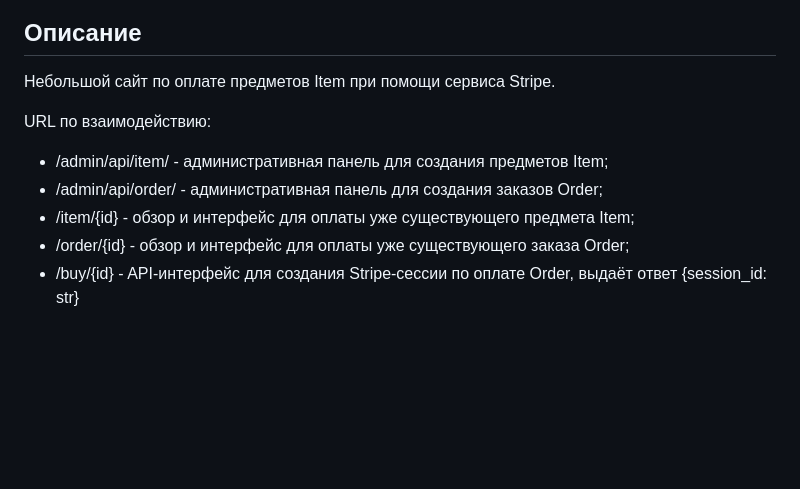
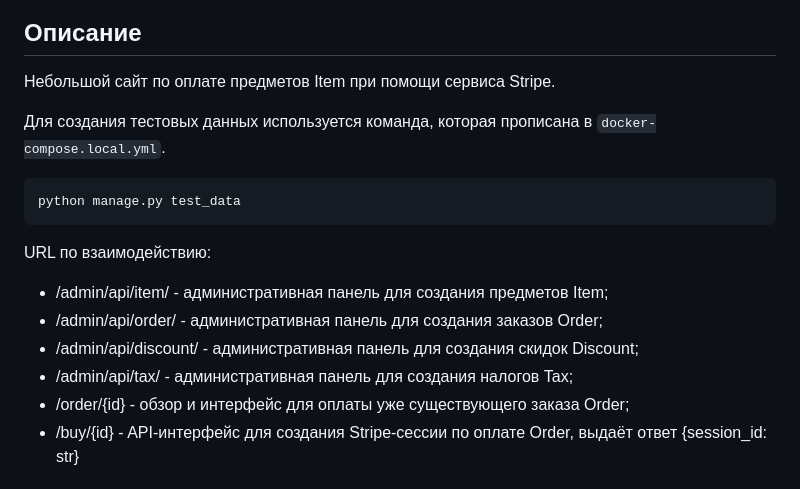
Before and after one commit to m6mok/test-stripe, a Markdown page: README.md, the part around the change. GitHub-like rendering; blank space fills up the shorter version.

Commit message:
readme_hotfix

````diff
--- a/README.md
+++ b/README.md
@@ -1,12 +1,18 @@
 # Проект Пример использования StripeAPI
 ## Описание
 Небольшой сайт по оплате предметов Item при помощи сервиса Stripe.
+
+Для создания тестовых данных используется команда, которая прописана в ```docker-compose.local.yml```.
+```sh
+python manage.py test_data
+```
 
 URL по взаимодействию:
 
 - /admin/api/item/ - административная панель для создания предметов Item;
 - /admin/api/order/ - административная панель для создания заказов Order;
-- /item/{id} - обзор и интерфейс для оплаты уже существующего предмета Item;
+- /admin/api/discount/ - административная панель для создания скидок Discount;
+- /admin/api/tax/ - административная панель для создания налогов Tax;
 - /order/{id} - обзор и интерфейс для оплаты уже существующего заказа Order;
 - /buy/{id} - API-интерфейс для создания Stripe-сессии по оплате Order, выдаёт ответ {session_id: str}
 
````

____

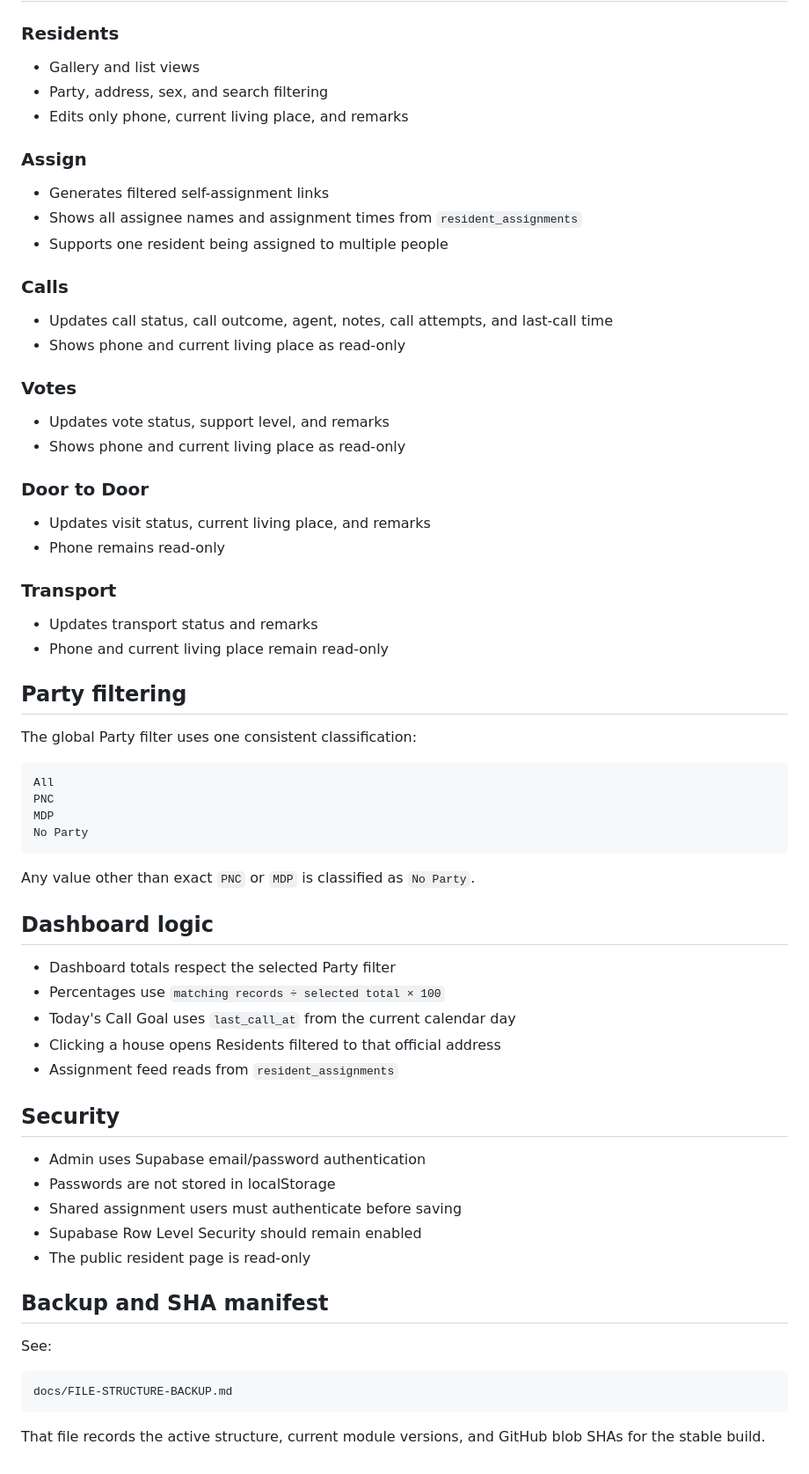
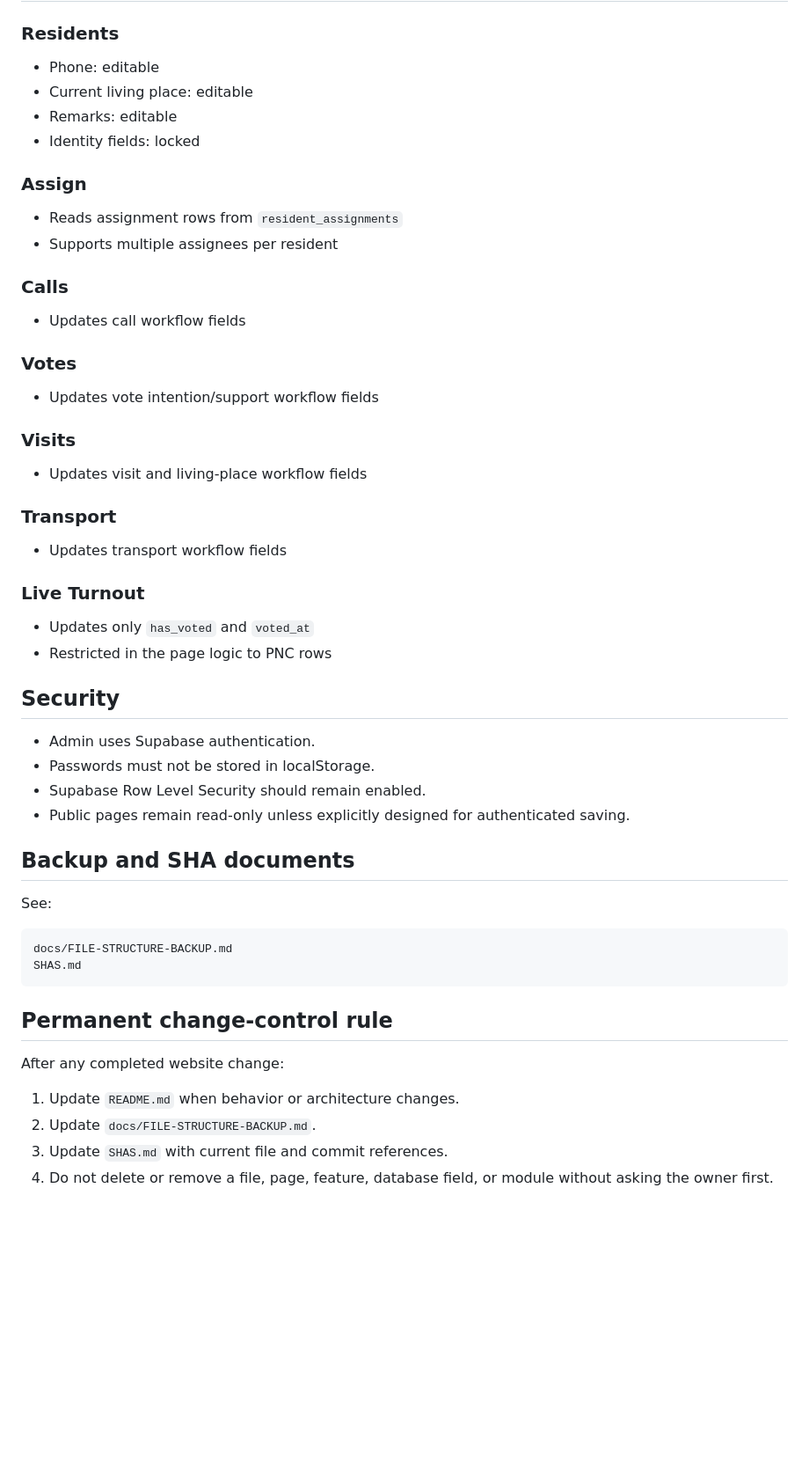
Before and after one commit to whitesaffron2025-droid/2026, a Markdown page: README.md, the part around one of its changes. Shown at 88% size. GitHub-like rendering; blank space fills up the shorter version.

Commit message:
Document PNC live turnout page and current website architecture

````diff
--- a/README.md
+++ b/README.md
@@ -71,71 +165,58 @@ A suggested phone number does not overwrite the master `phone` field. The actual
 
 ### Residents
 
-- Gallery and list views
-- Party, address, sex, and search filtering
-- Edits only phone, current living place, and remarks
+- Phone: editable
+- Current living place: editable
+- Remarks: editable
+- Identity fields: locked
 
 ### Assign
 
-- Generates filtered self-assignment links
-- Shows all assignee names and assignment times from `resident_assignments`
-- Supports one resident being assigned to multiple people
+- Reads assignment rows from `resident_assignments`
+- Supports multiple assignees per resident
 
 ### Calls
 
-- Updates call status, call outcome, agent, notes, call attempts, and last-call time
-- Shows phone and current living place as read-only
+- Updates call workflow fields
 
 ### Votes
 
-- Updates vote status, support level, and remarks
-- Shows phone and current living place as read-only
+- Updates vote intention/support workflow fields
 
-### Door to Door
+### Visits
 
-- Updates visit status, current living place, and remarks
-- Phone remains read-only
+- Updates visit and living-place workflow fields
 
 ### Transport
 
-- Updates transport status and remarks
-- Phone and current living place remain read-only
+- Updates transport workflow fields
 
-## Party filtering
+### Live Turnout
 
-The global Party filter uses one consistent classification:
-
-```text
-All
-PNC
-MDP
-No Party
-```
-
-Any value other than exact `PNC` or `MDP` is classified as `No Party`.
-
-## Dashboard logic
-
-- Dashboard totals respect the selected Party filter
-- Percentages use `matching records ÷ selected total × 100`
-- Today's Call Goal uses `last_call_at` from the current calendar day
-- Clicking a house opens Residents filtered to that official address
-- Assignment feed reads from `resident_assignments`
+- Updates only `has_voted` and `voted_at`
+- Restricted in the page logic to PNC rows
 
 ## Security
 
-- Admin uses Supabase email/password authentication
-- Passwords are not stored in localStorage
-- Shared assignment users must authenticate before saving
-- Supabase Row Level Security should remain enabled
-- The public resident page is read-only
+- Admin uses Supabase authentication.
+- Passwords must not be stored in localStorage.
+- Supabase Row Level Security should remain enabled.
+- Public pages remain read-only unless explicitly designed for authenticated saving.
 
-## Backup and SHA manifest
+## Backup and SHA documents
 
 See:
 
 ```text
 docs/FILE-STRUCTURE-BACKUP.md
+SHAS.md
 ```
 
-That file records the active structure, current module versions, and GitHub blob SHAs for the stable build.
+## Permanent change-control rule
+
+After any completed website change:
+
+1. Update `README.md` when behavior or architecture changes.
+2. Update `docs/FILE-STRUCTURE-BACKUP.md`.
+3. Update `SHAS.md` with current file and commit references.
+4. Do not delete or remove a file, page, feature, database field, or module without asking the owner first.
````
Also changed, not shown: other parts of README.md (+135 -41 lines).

____

— WHAT YOU WILL DO —
Number of lines containing "workflow" in the material above: give that number alone.

— ANSWER TO THIS EXERCISE —
4